A Lords debate on a proposed new law that would make gay and lesbian parenting easier was adjourned after a peer collapsed in the House yesterday.

The move was aimed at making the need for a father at IVF children unnecessary.

Some peers however said it should uphold the importance of both parents.

The Human Fertilisation and Embryology Bill contains new rules that will allow gay and lesbian couples to become the legal parents of a child conceived through donated sperm, eggs or embryos.

According to the BBC, Lord Darzi had said earlier that it was important to change the law to make sure it “was reflective of modern society.”

“The Bill includes clear recognition of same-sex couples as legal parents of children conceived through use of donated sperm, eggs or embryos,” Lord Dazi added.

Lib Dem peer Baroness Tonge said children could be brought up “very well indeed without either parent in some circumstances.”

She added: “My party has never discriminated against gay people – which this debate is really about – and we will therefore support the removal of these words.”

Labour Peer Lord Brennan, 65, collapsed and required heart massage before the second hearing of the Human Fertilisation and Embryology Bill was adjourned to a later date.

Iain Duncan Smith, a former leader of the Tory party, said on Sunday that the proposals remove the need for a father and therefore threaten society.
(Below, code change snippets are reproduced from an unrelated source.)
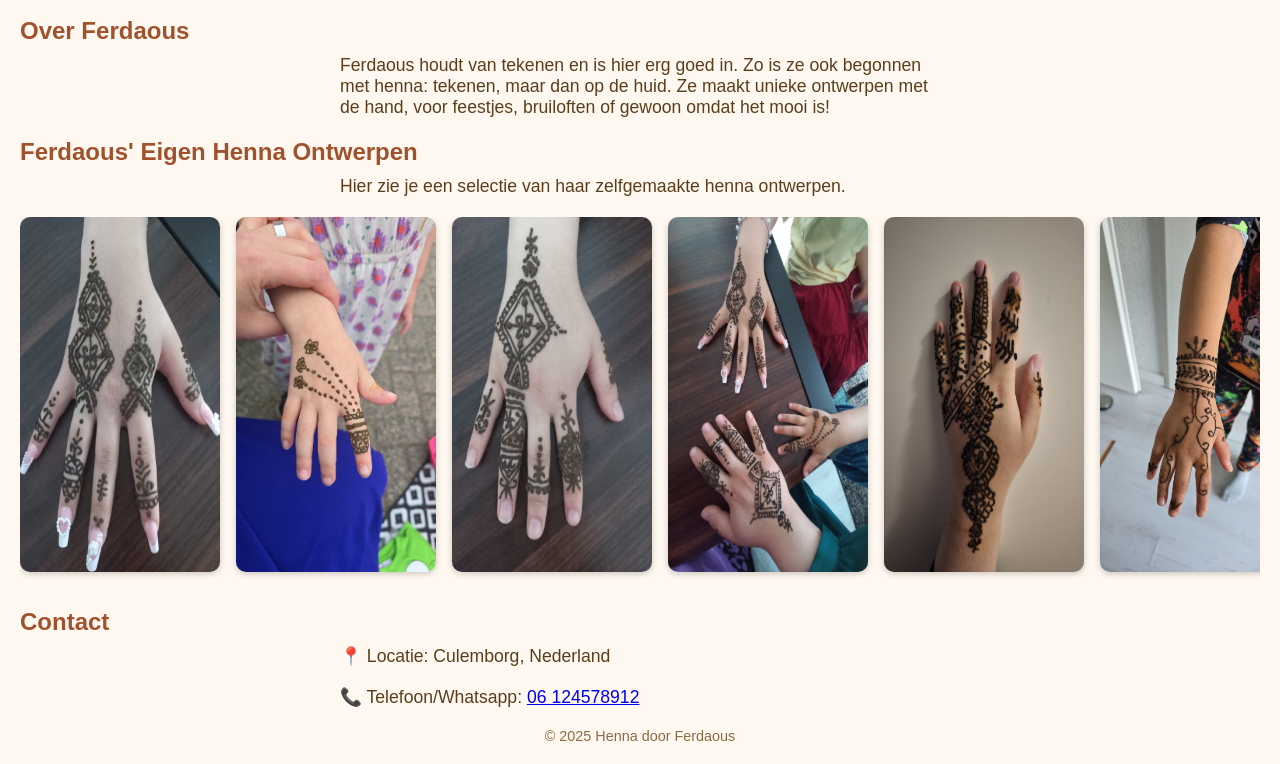
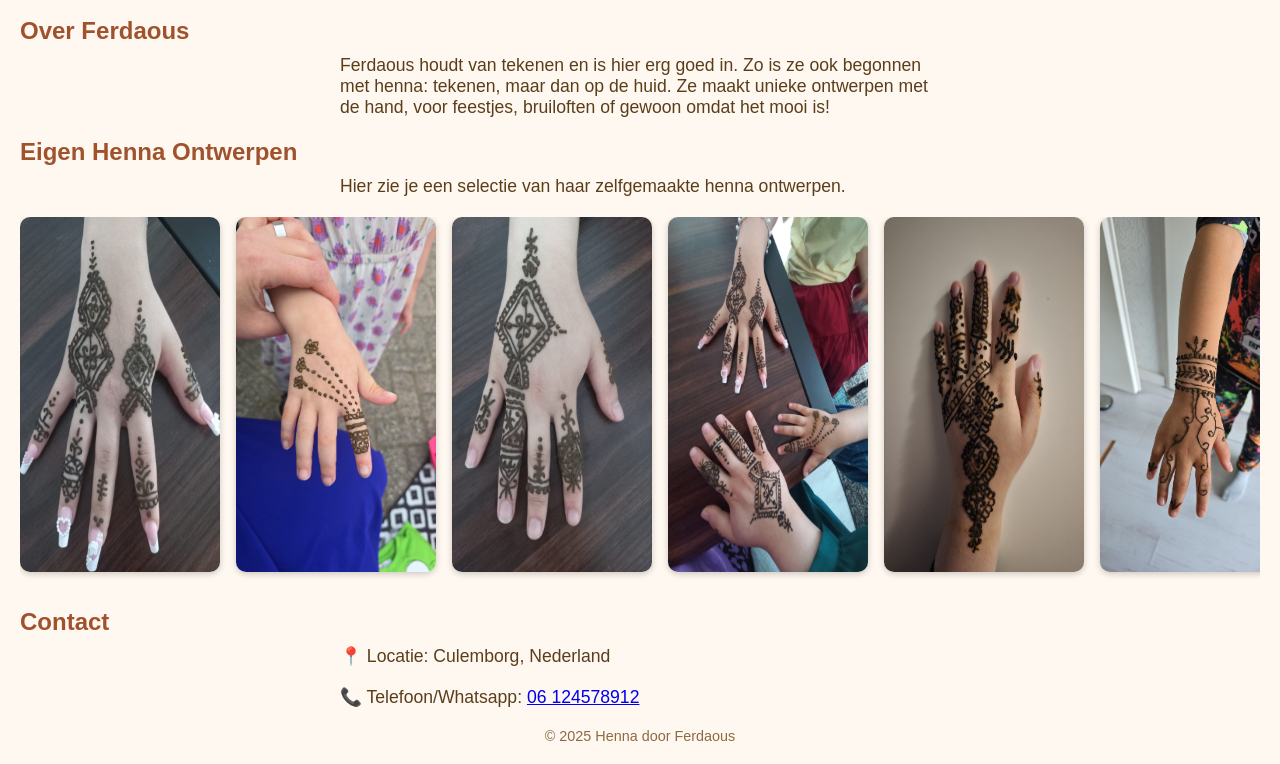
Before and after one commit to HassanElHassan/henna-portfolio, a plain HTML site: page index.html in a window 1280 px wide. Shown: the part 109-873 px from the top of the page. Drawn offline with Linux system fonts and the light colour scheme.

Commit message:
third commit

```diff
--- a/index.html
+++ b/index.html
@@ -70,7 +70,7 @@
 </section>
 
 <section id="gallery">
-  <h2>Ferdaous' Eigen Henna Ontwerpen</h2>
+  <h2>Eigen Henna Ontwerpen</h2>
   <p>Hier zie je een selectie van haar zelfgemaakte henna ontwerpen.</p>
   <div class="gallery-scroll">
     <img src="henna1.jpg" alt="Henna ontwerp 1" />
```
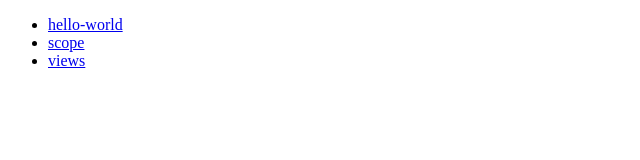
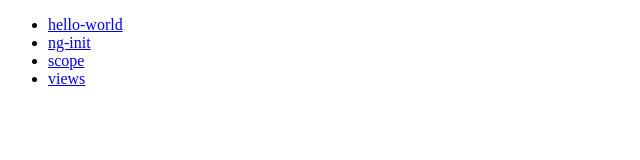
Before and after one commit to ng-snippets/ng-snippets.github.io, a plain HTML site: page index.html in a window 1280 px wide. Shown: the full height of the page, 0-640 px from the left. Drawn offline with Linux system fonts and the light colour scheme.

Commit message:
Adding ng-init

```diff
--- a/index.html
+++ b/index.html
@@ -7,6 +7,7 @@
 <body>
     <ul>
       <li><a href="./hello-world">hello-world</a></li>
+      <li><a href="./ng-init">ng-init</a></li>
       <li><a href="./scope">scope</a></li>
       <li><a href="./views">views</a></li>
     </ul>
```
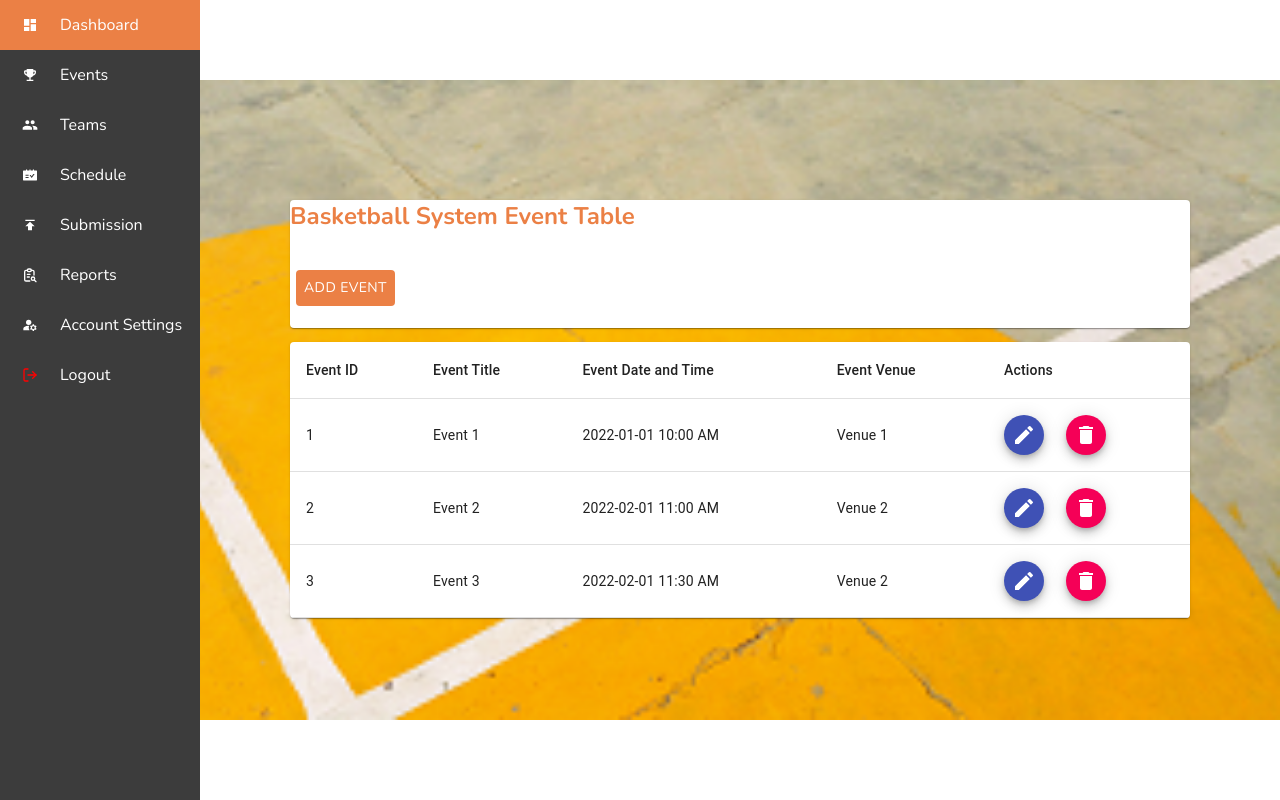
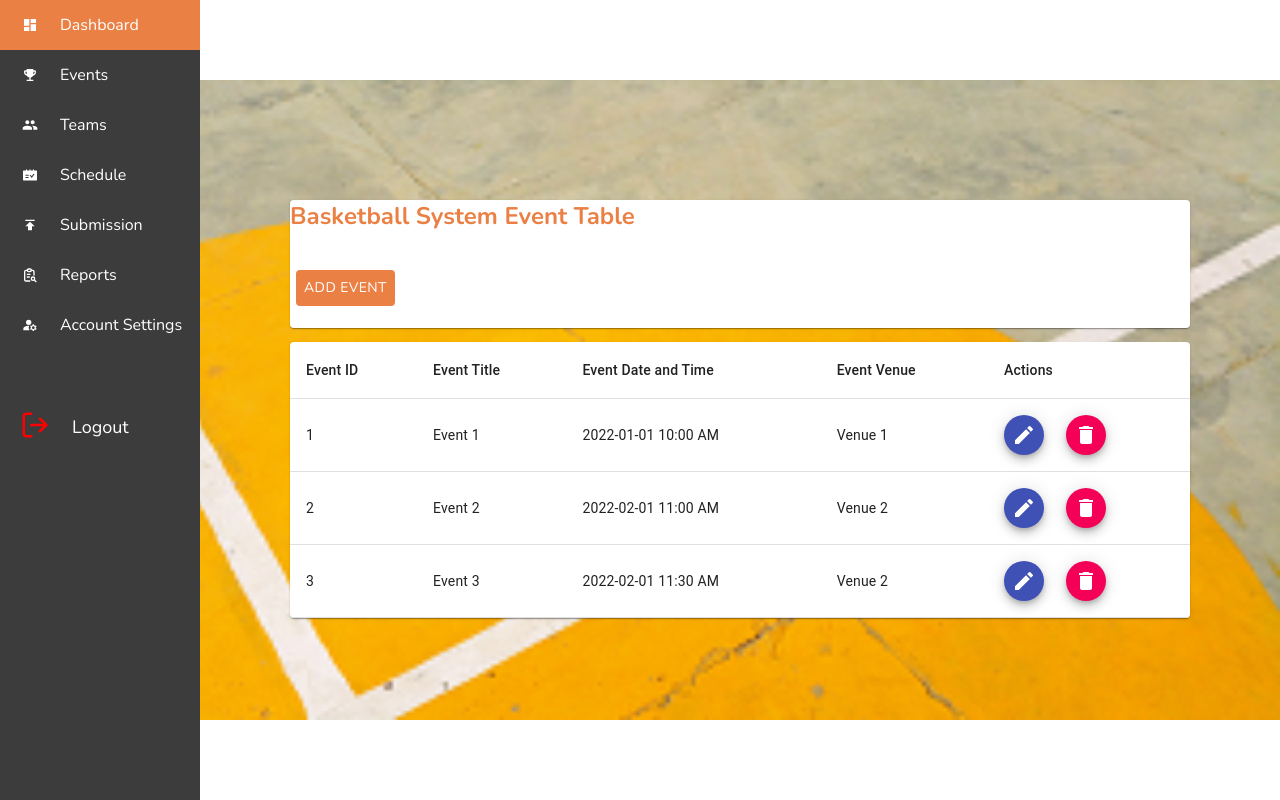
Before and after one commit to crestenio/myproject-, a React (Create React App) app in the folder client/: page /Events in a window 1280 px wide. Built offline with nearby package versions, Linux system fonts and the light colour scheme; the HTML template or start-up script is replaced by a standard one.

Commit message:
Add Logout

```diff
--- a/client/src/App.css
+++ b/client/src/App.css
@@ -565,4 +565,28 @@ hr {
   background-color: #fff;
 }
 
-/* teams content */
+/* logout*/
+
+#button-logout {
+  padding-left: 10px;
+  padding-right: 10px;
+  padding-top: 5px;
+  padding-bottom: 5px;
+  margin-left: 12px;
+  font-size: 18px;
+  color: #fff;
+  margin-top: 60px;
+
+  border: none;
+}
+
+.row-logout {
+  display: flex;
+  flex-direction: row;
+  margin-left: 20px;
+}
+
+#button-logout:hover {
+  opacity: 0.8;
+  background-color: red;
+}
--- a/client/src/components/Logout.jsx
+++ b/client/src/components/Logout.jsx
@@ -7,10 +7,18 @@ const LogoutButton = () => {
   const handleLogout = () => {
     console.log("Logout button clicked");
     // Perform logout logic (e.g. clear session, destroy token)
+        localStorage.removeItem('user.token')
+        localStorage.removeItem('user.user_id')
+        window.location = "/"
 
     // Redirect to homepage
     history.push("/Home");
   };
+  return (
+    <>
+        {/* <button className="btn btn-primary" onClick={handleLogout}> Log Out</button> */}
+    </>
+  )
 };
 
 export default LogoutButton;
--- a/client/src/components/Sidebar.jsx
+++ b/client/src/components/Sidebar.jsx
@@ -1,8 +1,16 @@
 import React from 'react';
 import '../App.css'
 import { SidebarContent } from '../pages/SidebarContent';
+import {FiAlignJustify, FiLogOut} from 'react-icons/fi';
+
 
 function Sidebar () {
+    const handleLogout = () => {
+        localStorage.removeItem('user.token')
+        localStorage.removeItem('user.user_id')
+        window.location = "/"
+    }
+
     return (
         <>
             <div className='Sidebar-container'>
@@ -16,6 +24,16 @@ function Sidebar () {
                         </li>
                     );
                 })}
+                <div className='row-logout' id='logout'>
+                    <FiLogOut style={{ color: "red",
+                                        fontSize: "30px",
+                                        marginTop: "60px",
+
+
+
+                                        }}/>
+                    <a href='#Home' id="button-logout"  onClick={handleLogout}>Logout</a>
+                    </div>
                 </ul>
             </div>
         </>
--- a/client/src/pages/Players.jsx
+++ b/client/src/pages/Players.jsx
@@ -6,7 +6,7 @@ import Table from '@material-ui/core/Table';
 import TableBody from '@material-ui/core/TableBody';
 import TableCell from '@material-ui/core/TableCell';
 
-import { Grid, Paper, TableContainer } from '@material-ui/core';
+import {Paper, TableContainer } from '@material-ui/core';
 import TableHead from '@material-ui/core/TableHead';
 import TableRow from '@material-ui/core/TableRow';
 
--- a/client/src/pages/SidebarContent.jsx
+++ b/client/src/pages/SidebarContent.jsx
@@ -48,10 +48,6 @@ export const SidebarContent = [
         title: "Account Settings",
         icon: <MdManageAccounts />,
         link: "./AccountSettings"
-    },
-    {
-        title: "Logout",
-        icon: <FiLogOut style={{ color: "red" }} />,
-        link: "./Logout"
     }
+
 ]
--- a/client/src/pages/Teams.jsx
+++ b/client/src/pages/Teams.jsx
@@ -6,13 +6,11 @@ import TableBody from '@material-ui/core/TableBody';
 import TableCell from '@material-ui/core/TableCell';
 import TableHead from '@material-ui/core/TableHead';
 import TableRow from '@material-ui/core/TableRow';
-import { Grid, Paper, TableContainer, TextField } from '@material-ui/core';
+import {Paper, TableContainer, TextField } from '@material-ui/core';
 import Button from '@material-ui/core/Button';
-import IconButton from '@material-ui/core/IconButton';
 import DeleteIcon from '@material-ui/icons/Delete';
 import EditIcon from '@material-ui/icons/Edit';
-import AddIcon from '@material-ui/icons/Add';
-import SportsBasketballIcon from '@material-ui/icons/SportsBasketball';
+
 import AddTeamModal from '../pages/AddTeams';
 import Fab from '@material-ui/core/Fab';
 
```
Forty-five MPs have signed a motion saying the bill is “profoundly misinformed and clearly undermine the best interests of the child” and the leader of the Catholic Church in England and Wales, Cardinal Murphy-O’Connor, has said the bill is “profoundly wrong.”